But the Serbian's lawyers fought back, arguing in court on Friday night that Immigration Minister Alex Hawke had cancelled Djokovic's visa on the grounds his presence at the high-profile tennis tournament might excite anti-vaccination sentiment.
The reasons for Mr Hawke's decision have not yet been published.
Novak Djokovic celebrates after beating Russia's Daniil Medvedev to win their men's singles final at the Australian Open in 2021.
Djokovic has launched a last-ditch appeal to stay in Australia and defend his title at the Grand Slam which starts on Monday
The minister's decision was 'patently irrational', Djokovic's lawyer Nicholas Wood told the Federal Circuit and Family Court of Australia, adding that they wanted the challenge to the player's visa revocation to be heard on Sunday, so that he could play in the Australian Open on Monday should it be successful.

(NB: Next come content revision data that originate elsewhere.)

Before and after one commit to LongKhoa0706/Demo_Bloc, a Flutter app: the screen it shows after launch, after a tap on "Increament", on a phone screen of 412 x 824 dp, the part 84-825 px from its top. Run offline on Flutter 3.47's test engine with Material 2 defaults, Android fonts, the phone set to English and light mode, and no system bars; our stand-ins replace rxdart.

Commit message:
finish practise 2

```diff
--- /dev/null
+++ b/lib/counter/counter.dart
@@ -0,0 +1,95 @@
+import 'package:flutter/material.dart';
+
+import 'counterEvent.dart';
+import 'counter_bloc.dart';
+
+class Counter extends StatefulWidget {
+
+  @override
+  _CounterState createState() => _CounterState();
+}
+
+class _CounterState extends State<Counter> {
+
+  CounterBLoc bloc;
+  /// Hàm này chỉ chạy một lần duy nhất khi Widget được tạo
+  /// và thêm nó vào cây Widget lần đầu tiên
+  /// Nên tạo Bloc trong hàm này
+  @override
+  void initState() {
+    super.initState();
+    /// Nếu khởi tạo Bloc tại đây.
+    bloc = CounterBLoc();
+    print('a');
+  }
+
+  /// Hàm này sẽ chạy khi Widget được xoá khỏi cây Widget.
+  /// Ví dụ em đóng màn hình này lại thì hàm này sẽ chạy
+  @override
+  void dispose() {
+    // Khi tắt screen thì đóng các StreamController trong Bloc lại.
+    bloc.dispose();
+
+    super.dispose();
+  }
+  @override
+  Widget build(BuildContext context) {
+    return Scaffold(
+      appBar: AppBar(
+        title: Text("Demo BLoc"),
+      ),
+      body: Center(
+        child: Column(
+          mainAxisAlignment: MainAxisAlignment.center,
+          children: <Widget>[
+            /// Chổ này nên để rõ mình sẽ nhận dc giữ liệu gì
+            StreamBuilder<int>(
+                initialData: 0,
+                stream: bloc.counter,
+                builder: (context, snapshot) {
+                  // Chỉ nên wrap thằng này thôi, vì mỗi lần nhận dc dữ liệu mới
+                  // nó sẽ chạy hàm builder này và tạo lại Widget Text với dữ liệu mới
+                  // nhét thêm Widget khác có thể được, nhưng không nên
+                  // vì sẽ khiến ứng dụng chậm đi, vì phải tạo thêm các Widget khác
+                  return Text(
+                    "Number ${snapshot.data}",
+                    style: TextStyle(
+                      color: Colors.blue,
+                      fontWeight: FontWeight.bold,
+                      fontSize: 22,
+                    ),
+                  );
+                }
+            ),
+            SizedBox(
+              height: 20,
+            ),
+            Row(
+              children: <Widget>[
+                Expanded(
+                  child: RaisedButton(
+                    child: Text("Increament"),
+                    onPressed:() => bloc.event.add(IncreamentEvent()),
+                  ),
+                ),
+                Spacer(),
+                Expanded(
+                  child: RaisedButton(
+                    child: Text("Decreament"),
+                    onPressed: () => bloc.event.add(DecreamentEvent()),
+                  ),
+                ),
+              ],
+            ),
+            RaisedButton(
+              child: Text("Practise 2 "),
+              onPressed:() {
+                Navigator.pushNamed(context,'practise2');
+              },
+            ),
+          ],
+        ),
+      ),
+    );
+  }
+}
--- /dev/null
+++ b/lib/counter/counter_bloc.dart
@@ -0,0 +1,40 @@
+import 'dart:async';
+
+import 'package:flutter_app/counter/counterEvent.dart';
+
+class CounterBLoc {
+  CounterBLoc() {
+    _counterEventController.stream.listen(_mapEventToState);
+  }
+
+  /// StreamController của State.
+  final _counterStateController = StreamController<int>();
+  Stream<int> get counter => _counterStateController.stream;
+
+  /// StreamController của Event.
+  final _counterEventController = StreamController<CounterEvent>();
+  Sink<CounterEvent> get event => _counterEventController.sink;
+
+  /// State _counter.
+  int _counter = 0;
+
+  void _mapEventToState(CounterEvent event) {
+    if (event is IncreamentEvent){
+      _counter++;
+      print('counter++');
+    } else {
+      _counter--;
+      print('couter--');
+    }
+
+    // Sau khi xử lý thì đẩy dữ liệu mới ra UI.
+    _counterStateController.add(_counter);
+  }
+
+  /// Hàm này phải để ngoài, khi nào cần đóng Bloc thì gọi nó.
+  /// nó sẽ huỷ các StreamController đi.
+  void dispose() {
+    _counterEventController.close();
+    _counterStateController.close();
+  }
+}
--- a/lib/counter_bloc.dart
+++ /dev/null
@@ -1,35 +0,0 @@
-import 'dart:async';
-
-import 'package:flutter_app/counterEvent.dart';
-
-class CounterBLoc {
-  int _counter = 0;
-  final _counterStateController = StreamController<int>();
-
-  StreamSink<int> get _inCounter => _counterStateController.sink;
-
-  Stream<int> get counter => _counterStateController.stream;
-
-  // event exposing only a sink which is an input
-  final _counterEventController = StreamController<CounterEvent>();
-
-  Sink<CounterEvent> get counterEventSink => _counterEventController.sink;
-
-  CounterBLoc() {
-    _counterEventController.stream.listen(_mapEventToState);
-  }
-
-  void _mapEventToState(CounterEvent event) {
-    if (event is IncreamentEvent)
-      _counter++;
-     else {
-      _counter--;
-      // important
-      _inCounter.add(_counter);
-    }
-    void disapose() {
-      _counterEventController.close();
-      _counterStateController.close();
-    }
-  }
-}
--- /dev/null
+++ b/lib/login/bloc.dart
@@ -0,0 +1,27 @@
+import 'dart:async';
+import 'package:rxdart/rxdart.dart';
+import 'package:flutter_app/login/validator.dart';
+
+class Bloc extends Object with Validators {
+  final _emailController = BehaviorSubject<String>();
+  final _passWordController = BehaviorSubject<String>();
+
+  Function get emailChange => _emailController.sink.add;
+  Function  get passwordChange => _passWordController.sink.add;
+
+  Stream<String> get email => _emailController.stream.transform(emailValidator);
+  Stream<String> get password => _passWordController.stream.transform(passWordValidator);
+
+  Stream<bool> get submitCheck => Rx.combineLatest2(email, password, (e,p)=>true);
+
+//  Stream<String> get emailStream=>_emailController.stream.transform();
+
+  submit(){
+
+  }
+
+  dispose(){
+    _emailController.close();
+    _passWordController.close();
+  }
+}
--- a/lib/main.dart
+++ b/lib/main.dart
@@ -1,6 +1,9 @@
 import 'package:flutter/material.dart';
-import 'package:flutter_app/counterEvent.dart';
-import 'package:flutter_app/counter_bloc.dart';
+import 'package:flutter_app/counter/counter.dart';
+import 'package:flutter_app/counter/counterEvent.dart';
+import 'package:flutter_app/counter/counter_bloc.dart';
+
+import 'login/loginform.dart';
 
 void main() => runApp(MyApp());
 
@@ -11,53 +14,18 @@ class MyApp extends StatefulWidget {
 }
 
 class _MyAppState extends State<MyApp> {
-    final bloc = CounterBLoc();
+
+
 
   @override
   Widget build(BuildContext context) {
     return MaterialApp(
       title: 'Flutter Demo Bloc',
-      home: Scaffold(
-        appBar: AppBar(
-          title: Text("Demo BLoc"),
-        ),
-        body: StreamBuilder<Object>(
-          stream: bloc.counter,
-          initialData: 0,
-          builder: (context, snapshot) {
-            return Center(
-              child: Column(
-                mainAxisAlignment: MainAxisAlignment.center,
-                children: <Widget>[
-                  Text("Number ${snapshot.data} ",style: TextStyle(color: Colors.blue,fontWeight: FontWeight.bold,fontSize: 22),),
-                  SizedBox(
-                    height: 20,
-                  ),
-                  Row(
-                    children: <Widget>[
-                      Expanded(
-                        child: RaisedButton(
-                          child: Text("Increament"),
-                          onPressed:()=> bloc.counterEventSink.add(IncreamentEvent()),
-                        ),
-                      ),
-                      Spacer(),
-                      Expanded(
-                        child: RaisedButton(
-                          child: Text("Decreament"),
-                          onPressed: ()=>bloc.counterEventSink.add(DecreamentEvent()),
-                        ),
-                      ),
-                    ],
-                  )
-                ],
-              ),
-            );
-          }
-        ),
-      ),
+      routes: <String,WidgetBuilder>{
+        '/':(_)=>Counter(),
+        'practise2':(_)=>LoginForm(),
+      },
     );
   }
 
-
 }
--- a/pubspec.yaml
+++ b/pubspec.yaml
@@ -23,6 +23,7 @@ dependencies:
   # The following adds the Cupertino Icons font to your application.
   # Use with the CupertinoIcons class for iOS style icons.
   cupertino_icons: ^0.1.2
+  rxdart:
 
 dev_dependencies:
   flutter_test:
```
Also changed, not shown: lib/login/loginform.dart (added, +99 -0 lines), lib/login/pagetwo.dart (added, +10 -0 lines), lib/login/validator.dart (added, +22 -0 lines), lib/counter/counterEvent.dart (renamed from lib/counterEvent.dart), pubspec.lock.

It was confirmed by government lawyers that Mr Hawke was not seeking to detain the tennis star overnight, but he would be detained at the Department for Home Affairs and, after spending time with his lawyers preparing his case, he would then be taken back into detention on Saturday night.

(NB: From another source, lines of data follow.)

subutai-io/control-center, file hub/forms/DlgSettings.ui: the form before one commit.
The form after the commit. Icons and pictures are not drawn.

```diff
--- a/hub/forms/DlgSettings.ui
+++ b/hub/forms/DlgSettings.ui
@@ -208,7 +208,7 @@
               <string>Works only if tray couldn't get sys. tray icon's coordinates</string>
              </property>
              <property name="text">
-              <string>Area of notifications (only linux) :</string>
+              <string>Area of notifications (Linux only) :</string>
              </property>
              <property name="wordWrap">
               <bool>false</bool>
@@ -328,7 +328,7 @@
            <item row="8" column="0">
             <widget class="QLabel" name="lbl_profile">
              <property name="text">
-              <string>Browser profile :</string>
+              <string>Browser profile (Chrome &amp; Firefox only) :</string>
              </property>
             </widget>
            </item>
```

Djokovic, the Australian Open defending champion, was included in the tournament's draw on Thursday as top seed and is due to face fellow Serb Miomir Kecmanovic for his opening match on Monday.
The visa cancellation could mean the 34-year-old would be barred from receiving a new Australian visa for three years - except in compelling circumstances - potentially ruling him out of future Australian Open competitions.
A video on Friday evening showed a car - believed to be carrying the player - arriving at his lawyer's officers ahead of the hearing being announced.
Mr Wood requested the injunction against the Serbian's removal and appealed for him to be allowed to stay out of immigration detention as the case proceeds.
'We are very concerned about time,' Mr Wood told the emergency hearing.
The Government told Djokovic's lawyers it had no intention of detaining him on Friday night.
Australia has cancelled Novak Djokovic 's visa for a second time, the country's immigration minister announced on Friday.
Pictured: Djokovic rests during a training session at Melbourne Park on Friday
Pictured: A video on Friday evening showed a car - believed to be carrying Novak Djokovic - arriving at his lawyer's officers ahead of the late night hearing being announced
Mr Morrison said on Friday his government cancelled Djokovic's visa to protect Australia's hard-won gains against the Covid-19 pandemic
Novak Djokovic is still hoping to chase his 10th Australian Open title in just three days time
<div class="art-ins mol-factbox news floatRHS" data-version="2" id="mol-853717a0-754b-11ec-a307-1758e441e370" website Djokovic returns to immigration detention ahead of visa showdown